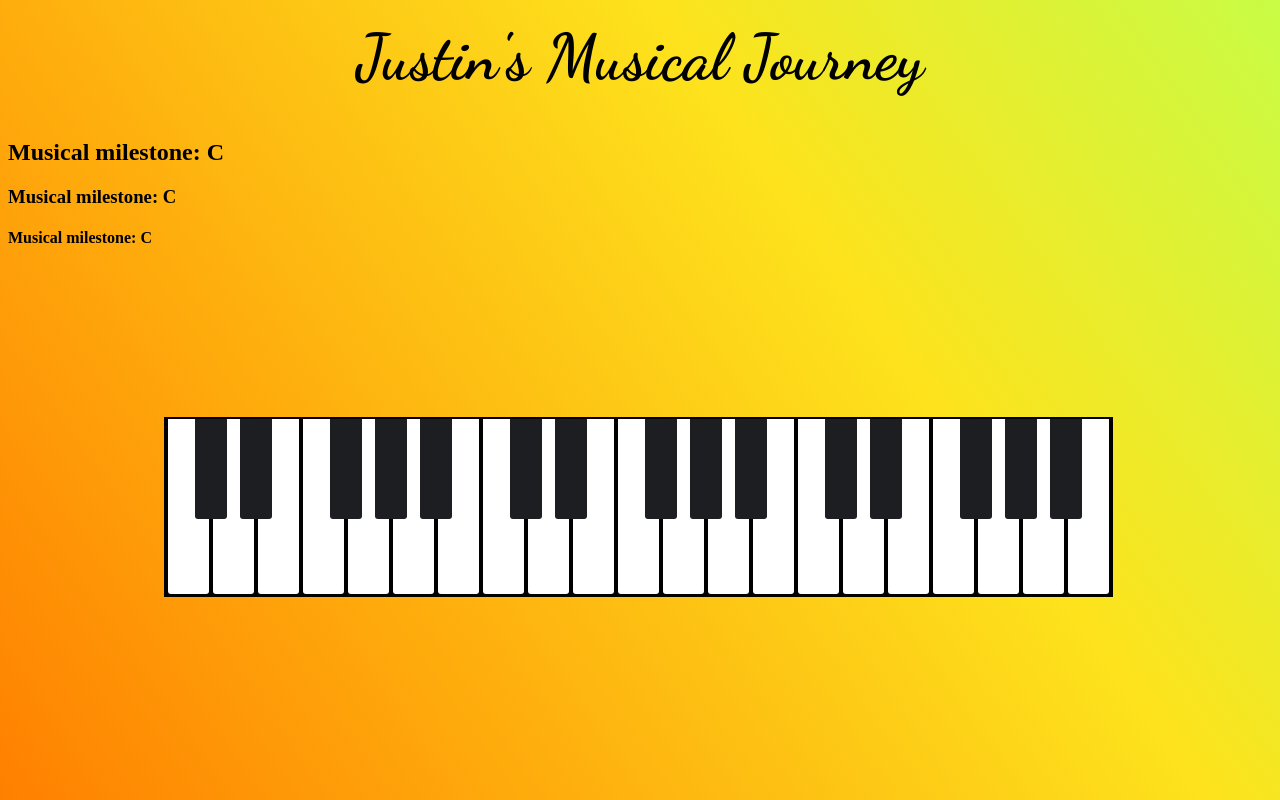
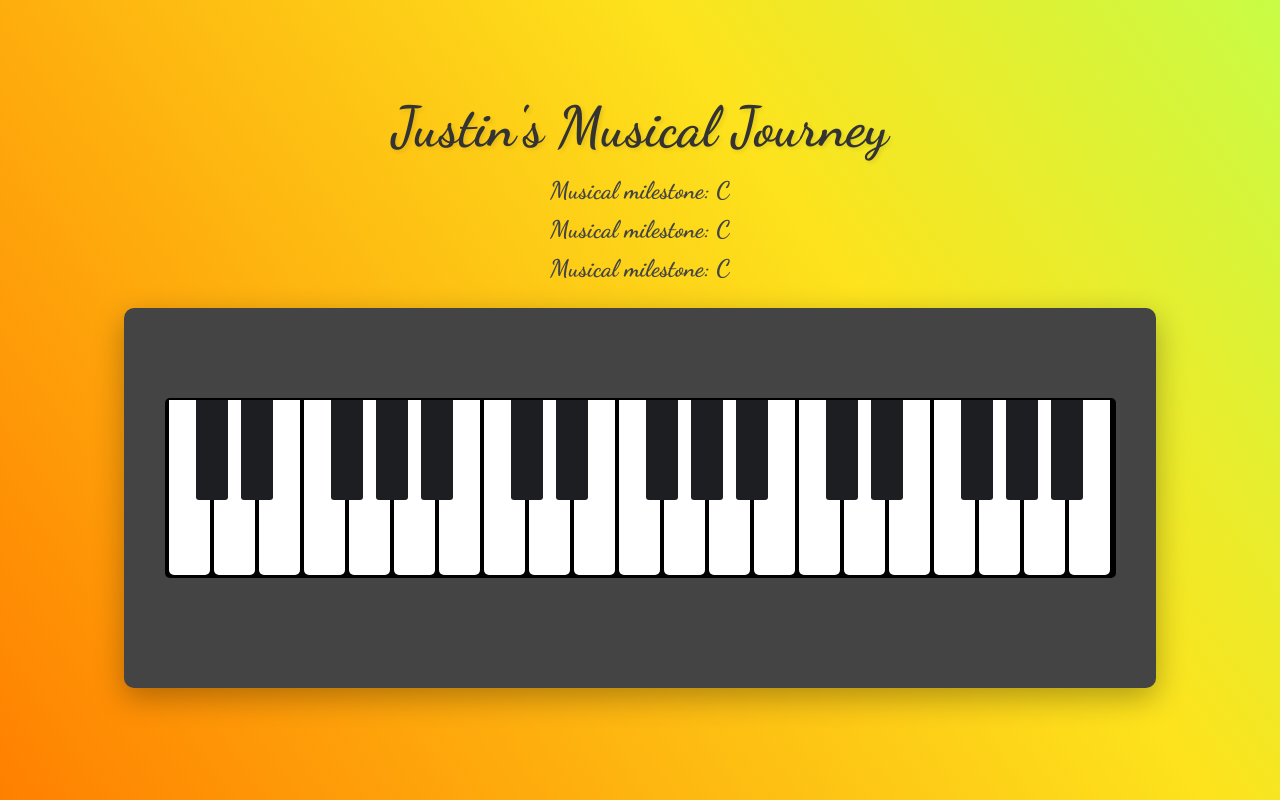
Before and after one commit to Justinenojawline/CS_web_design_project, a plain HTML site: page index.html in a window 1280 px wide. Drawn offline with Linux system fonts and the light colour scheme.

Commit message:
#today in class I was still continuing with the settings of the example piano. This afternoon I reorganised my example code and completely personalised it, the piano is now in the center of the website and has a gray background. #next I will work on the functions of the keyboard when pressed.

```diff
--- a/index.html
+++ b/index.html
@@ -12,8 +12,8 @@
 
     <h1>Justin's Musical Journey</h1>
     <h2>Musical milestone: C</h2>
-    <h3>Musical milestone: C</h3>
-    <h4>Musical milestone: C</h4>
+    <h2>Musical milestone: C</h2>
+    <h2>Musical milestone: C</h2>
 
 
 
--- a/styles.css
+++ b/styles.css
@@ -1,107 +1,102 @@
-html{
+html {
     background: #ff8000;
     background: linear-gradient(55deg, rgba(255, 128, 0, 1) 0%, rgba(253, 227, 29, 1) 66%, rgba(200, 252, 69, 1) 100%);
     margin: 0;
     min-height: 100vh;
 }
 
-h1{
+body {
+    display: flex;
+    flex-direction: column;
+    align-items: center;
+    justify-content: center;
+    min-height: 100vh;
+    margin: 0;
+    padding: 20px;
+    box-sizing: border-box;
+}
+
+h1 {
     font-family: 'Dancing Script';
     font-weight: 900;
-    margin-top: 0.3em;
-    font-size: 4em;
+    margin-top: 0;
+    margin-bottom: 10px;
+    font-size: 3.5em;
     text-align: center;
-    justify-content: align-top;
+    color: #333;
+    text-shadow: 2px 2px 4px rgba(0,0,0,0.1);
 }
 
-html {
-
-  box-sizing: border-box;
-
-}
-
-*, *::before, *::after {
-
-  box-sizing: inherit;
-
+h2 {
+    font-family: 'Dancing Script';
+    text-align: center;
+    margin: 5px 0;
+    color: #444;
 }
 
 #piano {
-
     width: 992px;
-
     height: 290px;
-
-  margin: 80px auto;
-
+    margin: 20px auto;
     padding: 90px 20px 0 20px;
-
     position: relative;
-
     border-radius: 10px;
-
+    background-color: #444;
+    box-shadow: 0 10px 30px rgba(0,0,0,0.3);
+    display: flex;
+    flex-direction: column;
+    align-items: center;
+    justify-content: flex-start;
 }
 
 .keys {
-
     background-color: #000000;
-
     width: 949px;
-
     height: 180px;
-
     padding-left: 2px;
-
     overflow: hidden;
-
+    border-radius: 5px;
 }
 
 .key {
+    background-color: #ffffff;
+    position: relative;
+    width: 41px;
+    height: 175px;
+    margin: 2px;
+    float: left;
+    border-radius: 0 0 5px 5px;
+    cursor: pointer;
+    transition: background-color 0.1s;
+}
 
-  background-color: #ffffff;
-
-  position: relative;
-
-  width: 41px;
-
-  height: 175px;
-
-  margin: 2px;
-
-  float: left;
-
-  border-radius: 0 0 3px 3px;
-
+.key:hover {
+    background-color: #f0f0f0;
 }
 
 .key.black--key::after {
+    background-color: #1d1e22;
+    content: "";
+    position: absolute;
+    left: -18px;
+    width: 32px;
+    height: 100px;
+    border-radius: 0 0 3px 3px;
+    cursor: pointer;
+    z-index: 2;
+}
 
-  background-color: #1d1e22;
-
-  content: "";
-
-  position: absolute;
-
-  left: -18px;
-
-  width: 32px;
-
-  height: 100px;
-
-  border-radius: 0 0 3px 3px;
-
+.key.black--key:hover::after {
+    background-color: #333;
 }
 
 .logo {
-
     width: 200px;
-
     position: absolute;
-
     top: 23px;
-
 }
 
+/* Media Queries for responsive centering */
 @media (max-width: 768px) {
 
     #piano {
@@ -139,7 +134,3 @@ html {
     }
 
 }
-
-}
-
-}
```
Lines whose indentation alone changed are shown as unchanged.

▸ **YOUR GOAL**
Copy each line in the entries above where "background" turns up.

▸ **EXERCISE RESPONSE**
#today in class I was still continuing with the settings of the example piano. This afternoon I reorganised my example code and completely personalised it, the piano is now in the center of the website and has a gray background. #next I will work on the functions of the keyboard when pressed.
     background: #ff8000;
     background: linear-gradient(55deg, rgba(255, 128, 0, 1) 0%, rgba(253, 227, 29, 1) 66%, rgba(200, 252, 69, 1) 100%);
+    background-color: #444;
     background-color: #000000;
+    background-color: #ffffff;
+    transition: background-color 0.1s;
-  background-color: #ffffff;
+    background-color: #f0f0f0;
+    background-color: #1d1e22;
-  background-color: #1d1e22;
+    background-color: #333;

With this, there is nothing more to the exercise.